      on the cake is Shran's decision to willingly transmit his data on the Xindi
      weapon to Archer, even after a confrontation that has left Shran's ship
      crippled. It makes perfect sense using Shran's brand of logic, where he
      feels a certain loyalty to Archer so long as it doesn't conflict with his
      higher priorities. Shran, it must be said, is becoming a complicated and
      interesting guy.

      By the way, the reason this showdown works so well when scenes of this type
      can easily fall flat is because we have a stake in both the characters and
      we understand their behavior patterns. There is a context to the conflict,
      rooted in legitimate character interaction.

      Alas, this is the context that is missing with the Xindi, and it's the
      reason this story arc -- despite the nods to continuity, despite the upped
      action -- will remain ho-hum ... until the Xindi become figures we can
      respond to with something besides a blank stare.

      Until then, I'll take Commander Shran any day.

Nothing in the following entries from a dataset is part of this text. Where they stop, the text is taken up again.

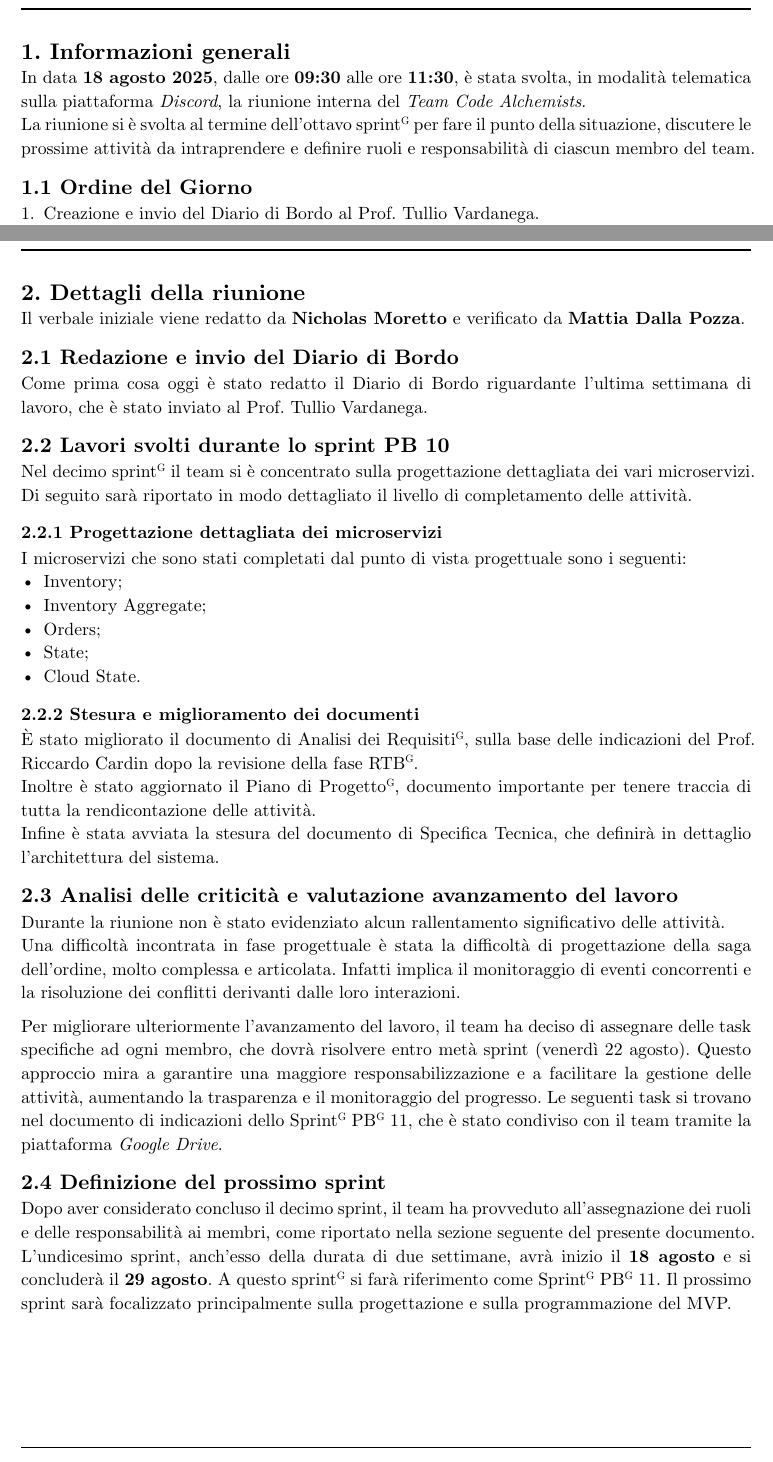
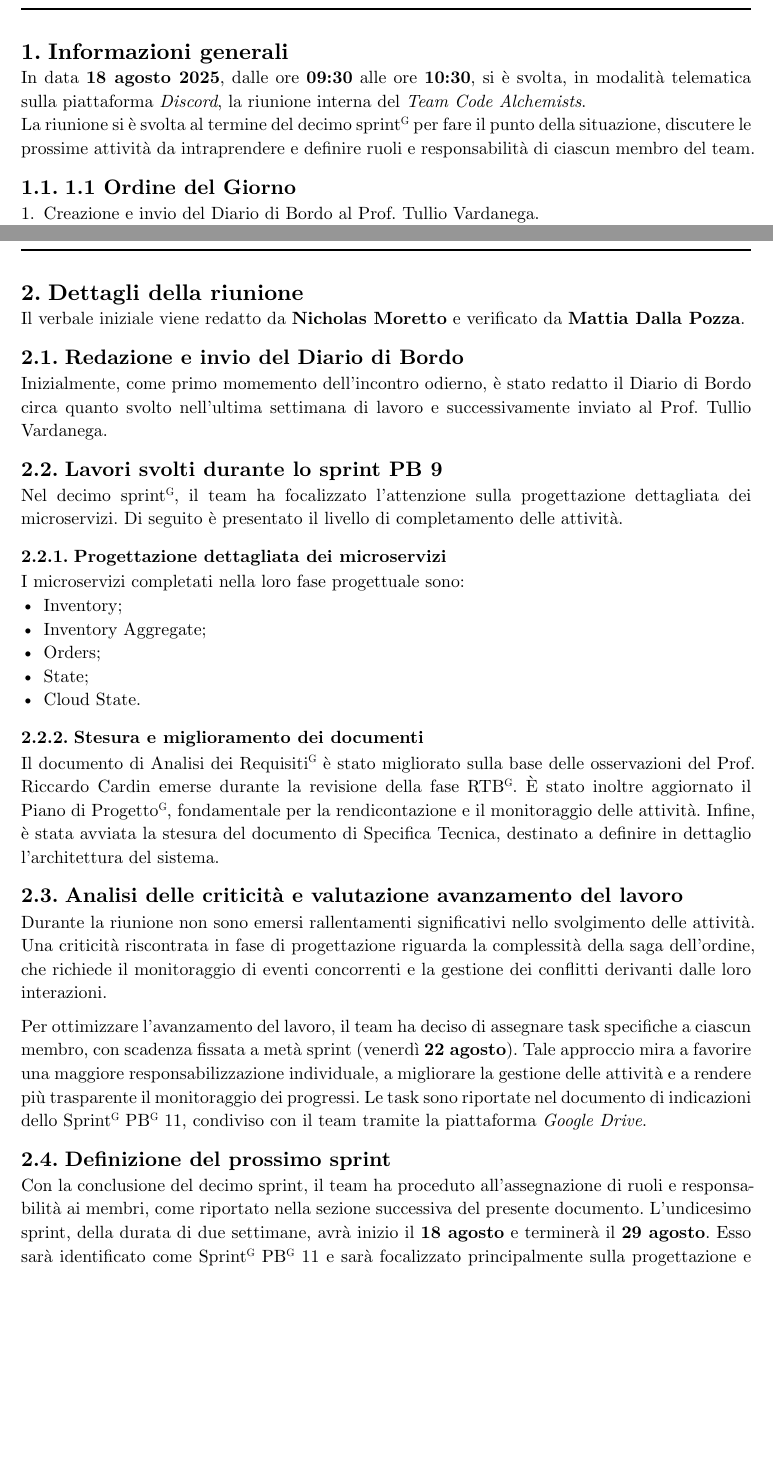
Before and after one commit to teamcodealchemists/docs, a Typst document (documents/pb/verbali/verbali_interni/2025-08-18_VI.typ): two parts of pages 4 and 5 of 8, joined at a grey line, cut so that both start at the same text, the shorter picture padded with empty space. Compiled offline with Typst 0.15.

Commit message:
Aggiornamento Verbale Interno del 18-08-2025

```diff
--- a/documents/pb/verbali/verbali_interni/2025-08-18_VI.typ
+++ b/documents/pb/verbali/verbali_interni/2025-08-18_VI.typ
@@ -48,7 +55,7 @@
 // INSERIRE QUI CONTENUTO
-  = 1. Informazioni generali
-    In data *18 agosto 2025*, dalle ore *09:30* alle ore *11:30*, è stata svolta, in modalità telematica sulla piattaforma _Discord_, la riunione interna del _Team Code Alchemists_.\
-    La riunione si è svolta al termine dell'ottavo sprint#super[G] per fare il punto della situazione, discutere le prossime attività da intraprendere e definire ruoli e responsabilità di ciascun membro del team. \
+  = Informazioni generali
+    In data *18 agosto 2025*, dalle ore *09:30* alle ore *10:30*, si è svolta, in modalità telematica sulla piattaforma _Discord_, la riunione interna del _Team Code Alchemists_.\
+    La riunione si è svolta al termine del decimo sprint#super[G] per fare il punto della situazione, discutere le prossime attività da intraprendere e definire ruoli e responsabilità di ciascun membro del team. \
 
     == 1.1 Ordine del Giorno
     + Creazione e invio del Diario di Bordo al #p.tullio.
@@ -59,57 +66,56 @@
     + Assegnazione di ruoli e responsabilità ai membri del team.
 
   #pagebreak()
-  = 2. Dettagli della riunione
+  = Dettagli della riunione
   Il verbale iniziale viene redatto da *#p.nicholas* e verificato da *#p.mattia*. \
 
-  == 2.1 Redazione e invio del Diario di Bordo
-  Come prima cosa oggi è stato redatto il Diario di Bordo riguardante l'ultima settimana di lavoro, che è stato inviato al #p.tullio.\
+  == Redazione e invio del Diario di Bordo
+  Inizialmente, come primo momemento dell'incontro odierno, è stato redatto il Diario di Bordo circa quanto svolto nell'ultima settimana di lavoro e successivamente inviato al #p.tullio.\
 
-  == 2.2 Lavori svolti durante lo sprint PB 10
-  Nel decimo sprint#super[G] il team si è concentrato sulla progettazione dettagliata dei vari microservizi. Di seguito sarà riportato in modo dettagliato il livello di completamento delle attività.
+  == Lavori svolti durante lo sprint PB 9
+  Nel decimo sprint#super[G], il team ha focalizzato l’attenzione sulla progettazione dettagliata dei microservizi. Di seguito è presentato il livello di completamento delle attività.
 
-  === 2.2.1 Progettazione dettagliata dei microservizi
-  I microservizi che sono stati completati dal punto di vista progettuale sono i seguenti:
+  === Progettazione dettagliata dei microservizi
+  I microservizi completati nella loro fase progettuale sono:
   - Inventory;
   - Inventory Aggregate;
   - Orders;
   - State;
   - Cloud State.
 
-  === 2.2.2 Stesura e miglioramento dei documenti
-  È stato migliorato il documento di Analisi dei Requisiti#super[G], sulla base delle indicazioni del #p.cardin dopo la revisione della fase RTB#super[G].\
-  Inoltre è stato aggiornato il Piano di Progetto#super[G], documento importante per tenere traccia di tutta la rendicontazione delle attività.\
-  Infine è stata avviata la stesura del documento di Specifica Tecnica, che definirà in dettaglio l'architettura del sistema.
+  === Stesura e miglioramento dei documenti
+  Il documento di Analisi dei Requisiti#super[G] è stato migliorato sulla base delle osservazioni del #p.cardin emerse durante la revisione della fase RTB#super[G].
+  È stato inoltre aggiornato il Piano di Progetto#super[G], fondamentale per la rendicontazione e il monitoraggio delle attività.
+  Infine, è stata avviata la stesura del documento di Specifica Tecnica, destinato a definire in dettaglio l’architettura del sistema.
 
+  == Analisi delle criticità e valutazione avanzamento del lavoro
+ Durante la riunione non sono emersi rallentamenti significativi nello svolgimento delle attività.
+  Una criticità riscontrata in fase di progettazione riguarda la complessità della saga dell’ordine, che richiede il monitoraggio di eventi concorrenti e la gestione dei conflitti derivanti dalle loro interazioni.
 
-  == 2.3 Analisi delle criticità e valutazione avanzamento del lavoro
-  Durante la riunione non è stato evidenziato alcun rallentamento significativo delle attività.\
-  Una difficoltà incontrata in fase progettuale è stata la difficoltà di progettazione della saga dell'ordine, molto complessa e articolata. Infatti implica il monitoraggio di eventi concorrenti e la risoluzione dei conflitti derivanti dalle loro interazioni. \
+  Per ottimizzare l’avanzamento del lavoro, il team ha deciso di assegnare task specifiche a ciascun membro, con scadenza fissata a metà sprint (venerdì *22 agosto*). Tale approccio mira a favorire una maggiore responsabilizzazione individuale, a migliorare la gestione delle attività e a rendere più trasparente il monitoraggio dei progressi. Le task sono riportate nel documento di indicazioni dello Sprint#super[G] PB#super[G] 11, condiviso con il team tramite la piattaforma _Google Drive_.
 
-  Per migliorare ulteriormente l'avanzamento del lavoro, il team ha deciso di assegnare delle task specifiche ad ogni membro, che dovrà risolvere entro metà sprint (venerdì 22 agosto). Questo approccio mira a garantire una maggiore responsabilizzazione e a facilitare la gestione delle attività, aumentando la trasparenza e il monitoraggio del progresso. Le seguenti task si trovano nel documento di indicazioni dello Sprint#super[G] PB#super[G] 11, che è stato condiviso con il team tramite la piattaforma _Google Drive_.
+  == Definizione del prossimo sprint
+  Con la conclusione del decimo sprint, il team ha proceduto all’assegnazione di ruoli e responsabilità ai membri, come riportato nella sezione successiva del presente documento.
+  L’undicesimo sprint, della durata di due settimane, avrà inizio il *18 agosto* e terminerà il *29 agosto*. Esso sarà identificato come Sprint#super[G] PB#super[G] 11 e sarà focalizzato principalmente sulla progettazione e sull’implementazione dell’*MVP*.
 
-  == 2.4 Definizione del prossimo sprint
-  Dopo aver considerato concluso il decimo sprint, il team ha provveduto all’assegnazione dei ruoli e delle responsabilità ai membri, come riportato nella sezione seguente del presente documento.
-  L'undicesimo sprint, anch’esso della durata di due settimane, avrà inizio il *18 agosto* e si concluderà il *29 agosto*. A questo sprint#super[G] si farà riferimento come Sprint#super[G] PB#super[G] 11. Il prossimo sprint sarà focalizzato principalmente sulla progettazione e sulla programmazione del MVP.
-
-  === 2.4.1 Assegnazione di ruoli e responsabilità ai membri del team
+  === Assegnazione di ruoli e responsabilità ai membri del team
   Durante la riunione, il team ha discusso e assegnato i ruoli e le responsabilità di ciascun membro, conformemente a quanto stabilito nelle Norme di Progetto. In linea con tali indicazioni, la rotazione dei ruoli è avvenuta come segue:
   - *Responsabile#super[G]*: #p.nicholas.
   - *Programmatori#super[G]*: #p.sebastiano, #p.matteo, #p.ramona.
   - *Progettisti#super[G]*: #p.nicolo, #p.alex, #p.stefano.
   - *Verificatore#super[G]*: #p.mattia.
 
-  === 2.4.2 Definizione delle attività da intraprendere
+  === Definizione delle attività da intraprendere
   Al termine della riunione, il team ha discusso circa le attività da svolgere all'interno dell'undicesimo sprint. Attività che riguardano principalmente l'inizio della fase di PB del progetto.
 
   #pagebreak()
-  = 3. Esiti della riunione
+  = Esiti della riunione
   La riunione si è conclusa con l’assegnazione dei compiti e la definizione delle decisioni e delle azioni intraprese, ponendo particolare attenzione alle attività che il team dovrà svolgere durante il prossimo sprint, come indicato al punto *2.4* del presente documento.
 
   Eventuali risultati emersi o criticità riscontrate saranno affrontati e formalizzati nei prossimi incontri. Il responsabile resta a disposizione per supportare il team in caso di eventuali difficoltà.
 
 #pagebreak()
-  = 4. Tabella delle decisioni e azioni
+  = Tabella delle decisioni e azioni
     #let voci_tabella = (
     [D43], [Portare a tre il numero dei progettisti e dei programmatori, in modo da terminare la progettazione dettagliata e al tempo stesso di iniziare la fase di programmazione.],
     [A32], [Proseguire e concludere con la progettazione dettagliata dei microservizi rimanenti.],
```
Also changed, not shown: documents/pb/verbali/verbali_interni/2025-08-18_VI.typ (11 more changed lines).
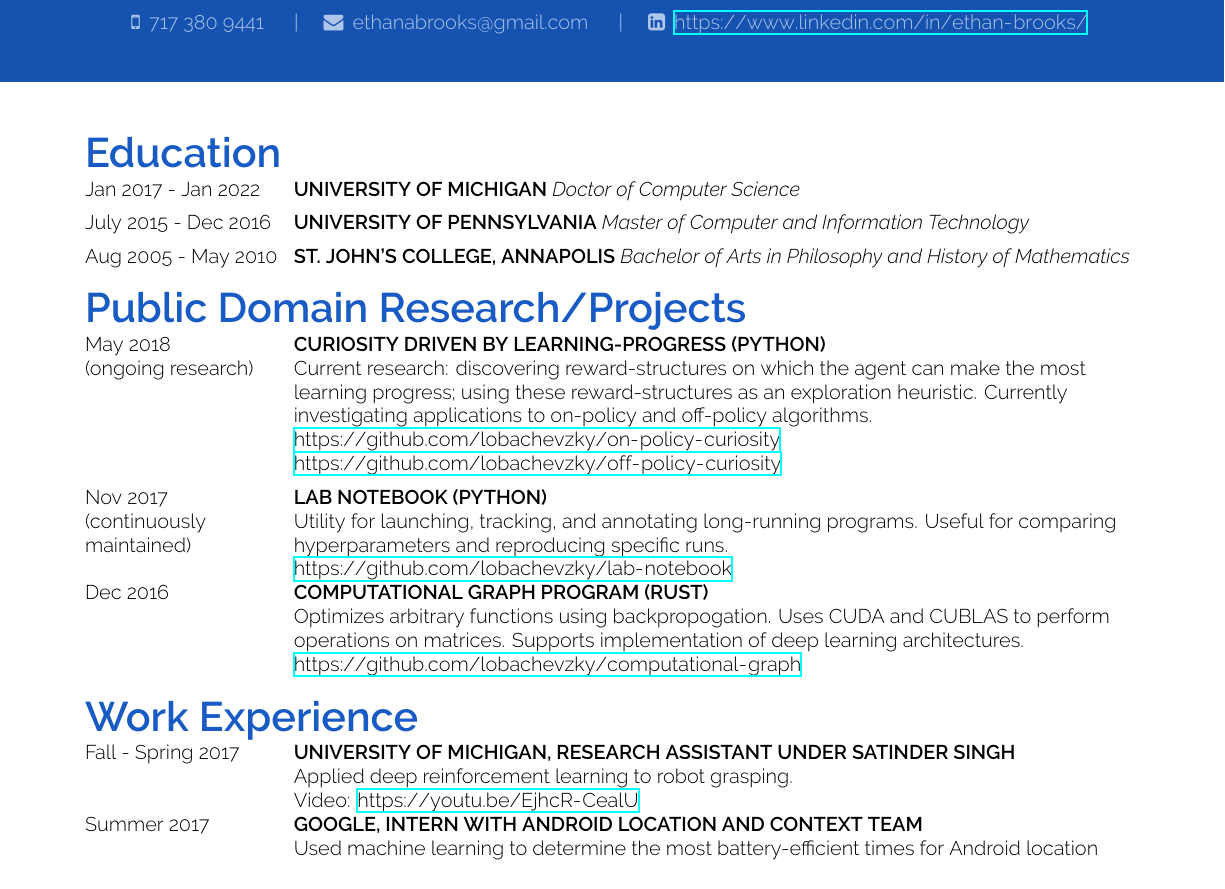
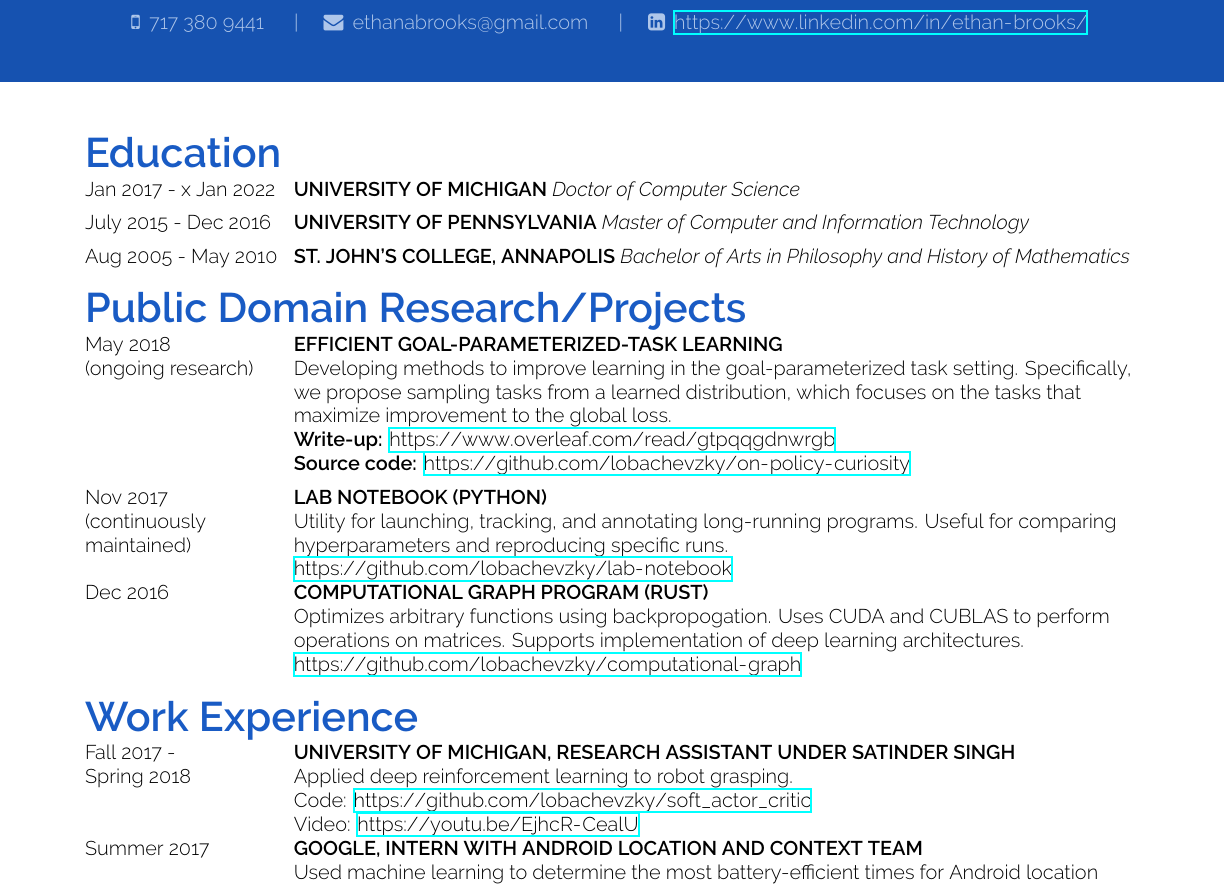
Before and after one commit to ethanabrooks/resume, a LaTeX CV (resume.tex): part of the page, cut so that both start at the same text. Compiled offline with XeLaTeX.

Commit message:
improved resume

```diff
--- a/resume.tex
+++ b/resume.tex
@@ -29,8 +29,8 @@
 % You can use the command \worktitle{Study name/Job title}{Location}.
 % You can use the environment tabitemize to make a bulletpoint list inside the tabularcv environment.
 \begin{tabularcv}
-	Jan 2017 - Jan 2022 & \worktitle{University of Michigan}
-	{Doctor of Computer Science}
+	Jan 2017 - x Jan 2022 & \worktitle{University of Michigan}
+  {Doctor of Computer Science}
 	\\[\vspacepar] % Start new row with this
 	July 2015 - Dec 2016 & \worktitle{University of Pennsylvania}
 	{Master of Computer and Information Technology}
@@ -40,15 +40,19 @@
 
 \section*{Public Domain Research/Projects}
 \begin{tabularcv}
-	May 2018 \newline (ongoing research)   &  \worktitle{Curiosity Driven by Learning-Progress (Python)}
-	\newline Current research: discovering reward-structures on which the agent can
-	make the most learning progress; using these reward-structures as an exploration
-	heuristic. Currently investigating applications to on-policy and
-	off-policy algorithms.
+	May 2018 \newline (ongoing research)   &  \worktitle{Efficient
+    Goal-Parameterized-Task
+  Learning}
+	\newline Developing methods to improve learning in the goal-parameterized task
+  setting. Specifically, we propose sampling tasks from a learned distribution,
+  which
+  focuses on the tasks that maximize improvement to the global loss.
 	\\
-	& \url{https://github.com/lobachevzky/on-policy-curiosity}
+                                         & \textbf{Write-up:} \url{https://www.overleaf.com/read/gtpqqgdnwrgb
+}
 	\\
-	& \url{https://github.com/lobachevzky/off-policy-curiosity}
+                                         & \textbf{Source code:}
+                                         \url{https://github.com/lobachevzky/on-policy-curiosity}
 	\\[\vspacepar] % Start new row with this
 	Nov 2017 \newline (continuously maintained)   &  \worktitle{Lab Notebook (Python)}
 	\newline Utility for launching, tracking, and annotating long-running programs.
@@ -63,10 +67,10 @@
 
 \section*{Work Experience}
 \begin{tabularcv}
-	Fall - Spring 2017  & \worktitle{University of Michigan, Research Assistant under Satinder Singh}
+	Fall 2017 - \newline Spring 2018  & \worktitle{University of Michigan, Research Assistant under Satinder Singh}
 	\newline Applied deep reinforcement learning to robot grasping.
-	\newline
-	Video: \url{https://youtu.be/EjhcR-CealU}
+	\newline Code: \url{https://github.com/lobachevzky/soft_actor_critic}
+	\newline Video: \url{https://youtu.be/EjhcR-CealU}
 	\\[\vspacepar] % Start new row with this
 	Summer 2017  & \worktitle{Google, Intern with Android Location and Context team}
 	\newline Used machine learning to determine the most battery-efficient times for Android location scans.
```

      -----
      Copyright 2004 Jamahl Epsicokhan. All rights reserved.
      Unauthorized reproduction or distribution of this article is prohibited.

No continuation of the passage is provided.